DESCRIPTION OF THE TASK: Where a line of the records contains the word "podaj", show that line.

RECORDS FOR THE TASK:
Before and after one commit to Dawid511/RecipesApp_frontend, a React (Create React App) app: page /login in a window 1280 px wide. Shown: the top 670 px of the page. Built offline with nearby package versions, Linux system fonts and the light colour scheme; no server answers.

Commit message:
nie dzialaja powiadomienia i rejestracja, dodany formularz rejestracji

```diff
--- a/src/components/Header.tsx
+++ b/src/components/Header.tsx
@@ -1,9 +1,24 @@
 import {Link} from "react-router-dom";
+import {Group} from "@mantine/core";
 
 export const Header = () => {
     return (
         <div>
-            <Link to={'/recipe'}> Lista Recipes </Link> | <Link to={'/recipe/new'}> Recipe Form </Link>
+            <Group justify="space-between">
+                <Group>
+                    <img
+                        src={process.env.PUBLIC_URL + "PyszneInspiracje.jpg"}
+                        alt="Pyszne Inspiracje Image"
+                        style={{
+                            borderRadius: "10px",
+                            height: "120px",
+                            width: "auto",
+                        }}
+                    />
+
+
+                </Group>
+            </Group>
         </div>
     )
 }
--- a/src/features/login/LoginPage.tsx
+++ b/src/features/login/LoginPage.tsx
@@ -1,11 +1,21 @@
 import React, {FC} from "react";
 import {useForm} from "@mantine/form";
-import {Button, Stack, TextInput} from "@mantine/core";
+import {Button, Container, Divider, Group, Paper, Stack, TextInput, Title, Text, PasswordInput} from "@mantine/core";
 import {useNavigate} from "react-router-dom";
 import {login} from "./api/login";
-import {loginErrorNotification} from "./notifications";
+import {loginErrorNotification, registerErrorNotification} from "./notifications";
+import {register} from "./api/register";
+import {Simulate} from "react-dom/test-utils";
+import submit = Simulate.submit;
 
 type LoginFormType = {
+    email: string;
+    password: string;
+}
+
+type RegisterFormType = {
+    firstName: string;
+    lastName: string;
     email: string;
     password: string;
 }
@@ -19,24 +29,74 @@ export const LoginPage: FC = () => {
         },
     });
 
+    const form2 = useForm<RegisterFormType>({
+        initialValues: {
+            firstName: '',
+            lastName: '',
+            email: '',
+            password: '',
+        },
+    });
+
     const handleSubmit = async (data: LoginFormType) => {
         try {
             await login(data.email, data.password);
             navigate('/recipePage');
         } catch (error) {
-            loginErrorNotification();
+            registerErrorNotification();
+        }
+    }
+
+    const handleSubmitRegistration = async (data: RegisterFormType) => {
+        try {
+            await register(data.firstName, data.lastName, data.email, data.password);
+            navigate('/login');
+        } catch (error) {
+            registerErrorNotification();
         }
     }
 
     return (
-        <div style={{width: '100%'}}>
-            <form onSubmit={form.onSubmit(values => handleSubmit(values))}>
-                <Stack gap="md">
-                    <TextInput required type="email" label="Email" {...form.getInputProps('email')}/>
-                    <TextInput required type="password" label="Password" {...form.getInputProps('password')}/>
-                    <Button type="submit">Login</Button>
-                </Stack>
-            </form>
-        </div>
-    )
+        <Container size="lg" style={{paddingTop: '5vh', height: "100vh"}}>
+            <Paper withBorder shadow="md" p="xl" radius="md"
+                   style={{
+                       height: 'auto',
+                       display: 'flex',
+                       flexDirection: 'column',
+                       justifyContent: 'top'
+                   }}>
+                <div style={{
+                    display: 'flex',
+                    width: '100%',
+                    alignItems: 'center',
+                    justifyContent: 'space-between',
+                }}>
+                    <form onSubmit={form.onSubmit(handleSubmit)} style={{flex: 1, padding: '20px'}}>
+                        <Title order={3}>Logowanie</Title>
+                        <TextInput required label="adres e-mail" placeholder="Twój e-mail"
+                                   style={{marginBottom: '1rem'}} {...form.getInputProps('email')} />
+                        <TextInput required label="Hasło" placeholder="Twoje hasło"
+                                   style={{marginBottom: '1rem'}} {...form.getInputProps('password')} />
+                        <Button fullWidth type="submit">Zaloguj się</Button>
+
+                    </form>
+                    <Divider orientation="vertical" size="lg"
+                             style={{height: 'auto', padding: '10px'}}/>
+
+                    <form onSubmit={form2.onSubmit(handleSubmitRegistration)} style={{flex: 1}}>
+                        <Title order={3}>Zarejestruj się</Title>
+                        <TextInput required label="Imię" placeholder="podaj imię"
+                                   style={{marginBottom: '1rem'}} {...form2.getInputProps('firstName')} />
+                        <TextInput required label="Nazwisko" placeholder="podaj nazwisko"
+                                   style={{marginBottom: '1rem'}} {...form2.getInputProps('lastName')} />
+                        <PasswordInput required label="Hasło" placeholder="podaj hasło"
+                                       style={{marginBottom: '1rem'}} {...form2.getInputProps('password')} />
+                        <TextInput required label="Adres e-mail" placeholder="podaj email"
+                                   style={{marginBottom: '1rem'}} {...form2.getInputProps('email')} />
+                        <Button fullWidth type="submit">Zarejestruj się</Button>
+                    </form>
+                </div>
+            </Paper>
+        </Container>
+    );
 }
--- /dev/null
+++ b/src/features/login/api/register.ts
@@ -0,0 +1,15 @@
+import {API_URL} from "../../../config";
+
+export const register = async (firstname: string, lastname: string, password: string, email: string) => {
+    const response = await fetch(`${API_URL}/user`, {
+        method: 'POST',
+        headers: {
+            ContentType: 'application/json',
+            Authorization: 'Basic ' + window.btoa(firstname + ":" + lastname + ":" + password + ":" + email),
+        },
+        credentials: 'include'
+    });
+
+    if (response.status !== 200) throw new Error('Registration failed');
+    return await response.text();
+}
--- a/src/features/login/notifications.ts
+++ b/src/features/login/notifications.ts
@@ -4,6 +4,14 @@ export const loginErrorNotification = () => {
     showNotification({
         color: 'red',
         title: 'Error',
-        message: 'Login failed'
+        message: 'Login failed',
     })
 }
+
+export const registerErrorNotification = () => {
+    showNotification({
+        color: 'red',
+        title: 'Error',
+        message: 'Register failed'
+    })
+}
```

THE ANSWER:
+                        <TextInput required label="Imię" placeholder="podaj imię"
+                        <TextInput required label="Nazwisko" placeholder="podaj nazwisko"
+                        <PasswordInput required label="Hasło" placeholder="podaj hasło"
+                        <TextInput required label="Adres e-mail" placeholder="podaj email"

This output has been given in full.